Exercise input
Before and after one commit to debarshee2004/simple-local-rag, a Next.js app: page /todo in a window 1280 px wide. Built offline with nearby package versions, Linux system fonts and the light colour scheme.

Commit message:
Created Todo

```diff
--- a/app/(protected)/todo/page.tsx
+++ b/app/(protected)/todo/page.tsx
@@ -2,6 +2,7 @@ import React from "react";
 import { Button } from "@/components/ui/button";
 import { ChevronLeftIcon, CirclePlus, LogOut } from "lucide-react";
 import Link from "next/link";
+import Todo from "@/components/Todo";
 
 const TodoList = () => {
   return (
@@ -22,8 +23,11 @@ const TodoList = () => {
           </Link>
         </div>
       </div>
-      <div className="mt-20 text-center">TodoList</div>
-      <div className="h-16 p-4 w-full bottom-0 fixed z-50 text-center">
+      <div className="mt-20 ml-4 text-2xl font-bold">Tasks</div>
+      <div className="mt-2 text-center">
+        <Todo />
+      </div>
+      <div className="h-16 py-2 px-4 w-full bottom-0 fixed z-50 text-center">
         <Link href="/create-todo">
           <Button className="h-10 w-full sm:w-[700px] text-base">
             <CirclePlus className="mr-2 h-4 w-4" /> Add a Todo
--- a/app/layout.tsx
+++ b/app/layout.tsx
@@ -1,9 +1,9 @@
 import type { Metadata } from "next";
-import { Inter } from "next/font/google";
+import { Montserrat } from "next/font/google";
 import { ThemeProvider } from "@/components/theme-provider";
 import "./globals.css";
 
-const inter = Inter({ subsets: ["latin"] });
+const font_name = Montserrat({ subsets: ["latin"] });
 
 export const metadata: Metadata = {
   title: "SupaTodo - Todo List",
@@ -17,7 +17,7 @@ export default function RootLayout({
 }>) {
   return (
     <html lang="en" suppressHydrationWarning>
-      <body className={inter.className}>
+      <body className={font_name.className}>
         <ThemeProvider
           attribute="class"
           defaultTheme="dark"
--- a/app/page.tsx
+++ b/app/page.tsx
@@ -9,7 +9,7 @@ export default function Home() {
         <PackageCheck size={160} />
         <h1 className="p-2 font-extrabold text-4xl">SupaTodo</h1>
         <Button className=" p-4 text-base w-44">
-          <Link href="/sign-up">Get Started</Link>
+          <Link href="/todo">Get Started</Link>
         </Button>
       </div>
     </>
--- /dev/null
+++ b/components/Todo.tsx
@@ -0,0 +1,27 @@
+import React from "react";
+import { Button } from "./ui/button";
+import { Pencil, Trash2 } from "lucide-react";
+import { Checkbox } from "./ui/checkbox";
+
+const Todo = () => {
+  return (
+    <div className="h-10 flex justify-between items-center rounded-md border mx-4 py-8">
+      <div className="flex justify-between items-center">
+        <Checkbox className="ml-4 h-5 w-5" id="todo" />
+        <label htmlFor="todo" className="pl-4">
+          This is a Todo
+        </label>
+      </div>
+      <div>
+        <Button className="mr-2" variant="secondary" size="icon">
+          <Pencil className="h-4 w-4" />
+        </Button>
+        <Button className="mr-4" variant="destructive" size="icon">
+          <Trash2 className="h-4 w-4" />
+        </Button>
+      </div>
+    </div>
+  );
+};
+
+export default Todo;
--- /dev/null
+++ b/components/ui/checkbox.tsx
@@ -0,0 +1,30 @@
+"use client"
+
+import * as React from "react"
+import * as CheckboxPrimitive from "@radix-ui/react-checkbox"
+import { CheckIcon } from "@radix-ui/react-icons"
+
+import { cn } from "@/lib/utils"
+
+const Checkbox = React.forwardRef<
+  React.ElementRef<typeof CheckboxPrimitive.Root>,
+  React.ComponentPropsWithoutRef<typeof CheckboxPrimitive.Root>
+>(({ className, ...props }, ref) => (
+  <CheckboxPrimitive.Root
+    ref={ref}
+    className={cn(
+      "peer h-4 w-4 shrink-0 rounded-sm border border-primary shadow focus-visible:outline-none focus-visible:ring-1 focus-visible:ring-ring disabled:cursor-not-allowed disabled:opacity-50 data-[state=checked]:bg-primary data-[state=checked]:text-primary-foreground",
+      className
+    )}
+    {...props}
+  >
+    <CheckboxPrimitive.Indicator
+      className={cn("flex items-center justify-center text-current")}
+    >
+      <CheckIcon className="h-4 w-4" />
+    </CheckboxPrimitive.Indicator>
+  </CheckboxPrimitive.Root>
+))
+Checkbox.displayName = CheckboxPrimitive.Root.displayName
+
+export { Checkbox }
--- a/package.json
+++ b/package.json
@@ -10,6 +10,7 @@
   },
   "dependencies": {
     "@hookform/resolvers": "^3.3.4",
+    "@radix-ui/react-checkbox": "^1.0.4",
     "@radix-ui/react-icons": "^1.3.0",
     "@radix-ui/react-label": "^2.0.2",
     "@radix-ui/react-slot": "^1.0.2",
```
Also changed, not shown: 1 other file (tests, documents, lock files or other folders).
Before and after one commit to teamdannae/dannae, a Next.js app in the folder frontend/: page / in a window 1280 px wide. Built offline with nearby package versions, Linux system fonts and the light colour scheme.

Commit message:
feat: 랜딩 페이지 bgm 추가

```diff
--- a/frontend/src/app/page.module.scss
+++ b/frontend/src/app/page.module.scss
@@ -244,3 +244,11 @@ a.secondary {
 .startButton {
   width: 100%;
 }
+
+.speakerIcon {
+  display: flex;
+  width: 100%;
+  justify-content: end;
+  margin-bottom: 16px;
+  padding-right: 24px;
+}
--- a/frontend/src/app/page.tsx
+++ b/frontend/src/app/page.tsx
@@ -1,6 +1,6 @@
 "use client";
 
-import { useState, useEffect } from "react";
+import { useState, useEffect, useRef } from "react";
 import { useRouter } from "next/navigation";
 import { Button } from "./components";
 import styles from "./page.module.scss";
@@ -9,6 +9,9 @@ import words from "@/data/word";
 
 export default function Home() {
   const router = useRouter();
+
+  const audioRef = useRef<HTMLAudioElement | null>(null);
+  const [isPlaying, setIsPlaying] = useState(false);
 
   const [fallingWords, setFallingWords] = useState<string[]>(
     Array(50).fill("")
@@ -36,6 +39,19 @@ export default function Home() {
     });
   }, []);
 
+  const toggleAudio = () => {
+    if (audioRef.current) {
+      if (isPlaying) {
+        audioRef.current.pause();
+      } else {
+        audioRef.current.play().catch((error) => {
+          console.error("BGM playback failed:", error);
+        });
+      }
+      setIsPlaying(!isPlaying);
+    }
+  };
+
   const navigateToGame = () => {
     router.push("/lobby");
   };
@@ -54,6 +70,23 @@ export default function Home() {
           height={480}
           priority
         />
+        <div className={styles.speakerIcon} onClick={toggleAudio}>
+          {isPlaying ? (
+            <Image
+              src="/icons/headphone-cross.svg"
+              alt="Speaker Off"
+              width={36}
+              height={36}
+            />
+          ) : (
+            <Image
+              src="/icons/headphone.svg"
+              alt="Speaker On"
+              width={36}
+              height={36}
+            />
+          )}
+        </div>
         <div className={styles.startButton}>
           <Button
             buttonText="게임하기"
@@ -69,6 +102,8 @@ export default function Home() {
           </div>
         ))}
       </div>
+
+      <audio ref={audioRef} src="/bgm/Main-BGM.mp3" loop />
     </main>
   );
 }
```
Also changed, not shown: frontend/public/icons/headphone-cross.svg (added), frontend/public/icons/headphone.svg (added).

Assigned task
Copy the listing in full, and keep every word exactly as it is.

Response
Before and after one commit to debarshee2004/simple-local-rag, a Next.js app: page /todo in a window 1280 px wide. Built offline with nearby package versions, Linux system fonts and the light colour scheme.

Commit message:
Created Todo

```diff
--- a/app/(protected)/todo/page.tsx
+++ b/app/(protected)/todo/page.tsx
@@ -2,6 +2,7 @@ import React from "react";
 import { Button } from "@/components/ui/button";
 import { ChevronLeftIcon, CirclePlus, LogOut } from "lucide-react";
 import Link from "next/link";
+import Todo from "@/components/Todo";
 
 const TodoList = () => {
   return (
@@ -22,8 +23,11 @@ const TodoList = () => {
           </Link>
         </div>
       </div>
-      <div className="mt-20 text-center">TodoList</div>
-      <div className="h-16 p-4 w-full bottom-0 fixed z-50 text-center">
+      <div className="mt-20 ml-4 text-2xl font-bold">Tasks</div>
+      <div className="mt-2 text-center">
+        <Todo />
+      </div>
+      <div className="h-16 py-2 px-4 w-full bottom-0 fixed z-50 text-center">
         <Link href="/create-todo">
           <Button className="h-10 w-full sm:w-[700px] text-base">
             <CirclePlus className="mr-2 h-4 w-4" /> Add a Todo
--- a/app/layout.tsx
+++ b/app/layout.tsx
@@ -1,9 +1,9 @@
 import type { Metadata } from "next";
-import { Inter } from "next/font/google";
+import { Montserrat } from "next/font/google";
 import { ThemeProvider } from "@/components/theme-provider";
 import "./globals.css";
 
-const inter = Inter({ subsets: ["latin"] });
+const font_name = Montserrat({ subsets: ["latin"] });
 
 export const metadata: Metadata = {
   title: "SupaTodo - Todo List",
@@ -17,7 +17,7 @@ export default function RootLayout({
 }>) {
   return (
     <html lang="en" suppressHydrationWarning>
-      <body className={inter.className}>
+      <body className={font_name.className}>
         <ThemeProvider
           attribute="class"
           defaultTheme="dark"
--- a/app/page.tsx
+++ b/app/page.tsx
@@ -9,7 +9,7 @@ export default function Home() {
         <PackageCheck size={160} />
         <h1 className="p-2 font-extrabold text-4xl">SupaTodo</h1>
         <Button className=" p-4 text-base w-44">
-          <Link href="/sign-up">Get Started</Link>
+          <Link href="/todo">Get Started</Link>
         </Button>
       </div>
     </>
--- /dev/null
+++ b/components/Todo.tsx
@@ -0,0 +1,27 @@
+import React from "react";
+import { Button } from "./ui/button";
+import { Pencil, Trash2 } from "lucide-react";
+import { Checkbox } from "./ui/checkbox";
+
+const Todo = () => {
+  return (
+    <div className="h-10 flex justify-between items-center rounded-md border mx-4 py-8">
+      <div className="flex justify-between items-center">
+        <Checkbox className="ml-4 h-5 w-5" id="todo" />
+        <label htmlFor="todo" className="pl-4">
+          This is a Todo
+        </label>
+      </div>
+      <div>
+        <Button className="mr-2" variant="secondary" size="icon">
+          <Pencil className="h-4 w-4" />
+        </Button>
+        <Button className="mr-4" variant="destructive" size="icon">
+          <Trash2 className="h-4 w-4" />
+        </Button>
+      </div>
+    </div>
+  );
+};
+
+export default Todo;
--- /dev/null
+++ b/components/ui/checkbox.tsx
@@ -0,0 +1,30 @@
+"use client"
+
+import * as React from "react"
+import * as CheckboxPrimitive from "@radix-ui/react-checkbox"
+import { CheckIcon } from "@radix-ui/react-icons"
+
+import { cn } from "@/lib/utils"
+
+const Checkbox = React.forwardRef<
+  React.ElementRef<typeof CheckboxPrimitive.Root>,
+  React.ComponentPropsWithoutRef<typeof CheckboxPrimitive.Root>
+>(({ className, ...props }, ref) => (
+  <CheckboxPrimitive.Root
+    ref={ref}
+    className={cn(
+      "peer h-4 w-4 shrink-0 rounded-sm border border-primary shadow focus-visible:outline-none focus-visible:ring-1 focus-visible:ring-ring disabled:cursor-not-allowed disabled:opacity-50 data-[state=checked]:bg-primary data-[state=checked]:text-primary-foreground",
+      className
+    )}
+    {...props}
+  >
+    <CheckboxPrimitive.Indicator
+      className={cn("flex items-center justify-center text-current")}
+    >
+      <CheckIcon className="h-4 w-4" />
+    </CheckboxPrimitive.Indicator>
+  </CheckboxPrimitive.Root>
+))
+Checkbox.displayName = CheckboxPrimitive.Root.displayName
+
+export { Checkbox }
--- a/package.json
+++ b/package.json
@@ -10,6 +10,7 @@
   },
   "dependencies": {
     "@hookform/resolvers": "^3.3.4",
+    "@radix-ui/react-checkbox": "^1.0.4",
     "@radix-ui/react-icons": "^1.3.0",
     "@radix-ui/react-label": "^2.0.2",
     "@radix-ui/react-slot": "^1.0.2",
```
Also changed, not shown: 1 other file (tests, documents, lock files or other folders).
Before and after one commit to teamdannae/dannae, a Next.js app in the folder frontend/: page / in a window 1280 px wide. Built offline with nearby package versions, Linux system fonts and the light colour scheme.

Commit message:
feat: 랜딩 페이지 bgm 추가

```diff
--- a/frontend/src/app/page.module.scss
+++ b/frontend/src/app/page.module.scss
@@ -244,3 +244,11 @@ a.secondary {
 .startButton {
   width: 100%;
 }
+
+.speakerIcon {
+  display: flex;
+  width: 100%;
+  justify-content: end;
+  margin-bottom: 16px;
+  padding-right: 24px;
+}
--- a/frontend/src/app/page.tsx
+++ b/frontend/src/app/page.tsx
@@ -1,6 +1,6 @@
 "use client";
 
-import { useState, useEffect } from "react";
+import { useState, useEffect, useRef } from "react";
 import { useRouter } from "next/navigation";
 import { Button } from "./components";
 import styles from "./page.module.scss";
@@ -9,6 +9,9 @@ import words from "@/data/word";
 
 export default function Home() {
   const router = useRouter();
+
+  const audioRef = useRef<HTMLAudioElement | null>(null);
+  const [isPlaying, setIsPlaying] = useState(false);
 
   const [fallingWords, setFallingWords] = useState<string[]>(
     Array(50).fill("")
@@ -36,6 +39,19 @@ export default function Home() {
     });
   }, []);
 
+  const toggleAudio = () => {
+    if (audioRef.current) {
+      if (isPlaying) {
+        audioRef.current.pause();
+      } else {
+        audioRef.current.play().catch((error) => {
+          console.error("BGM playback failed:", error);
+        });
+      }
+      setIsPlaying(!isPlaying);
+    }
+  };
+
   const navigateToGame = () => {
     router.push("/lobby");
   };
@@ -54,6 +70,23 @@ export default function Home() {
           height={480}
           priority
         />
+        <div className={styles.speakerIcon} onClick={toggleAudio}>
+          {isPlaying ? (
+            <Image
+              src="/icons/headphone-cross.svg"
+              alt="Speaker Off"
+              width={36}
+              height={36}
+            />
+          ) : (
+            <Image
+              src="/icons/headphone.svg"
+              alt="Speaker On"
+              width={36}
+              height={36}
+            />
+          )}
+        </div>
         <div className={styles.startButton}>
           <Button
             buttonText="게임하기"
@@ -69,6 +102,8 @@ export default function Home() {
           </div>
         ))}
       </div>
+
+      <audio ref={audioRef} src="/bgm/Main-BGM.mp3" loop />
     </main>
   );
 }
```
Also changed, not shown: frontend/public/icons/headphone-cross.svg (added), frontend/public/icons/headphone.svg (added).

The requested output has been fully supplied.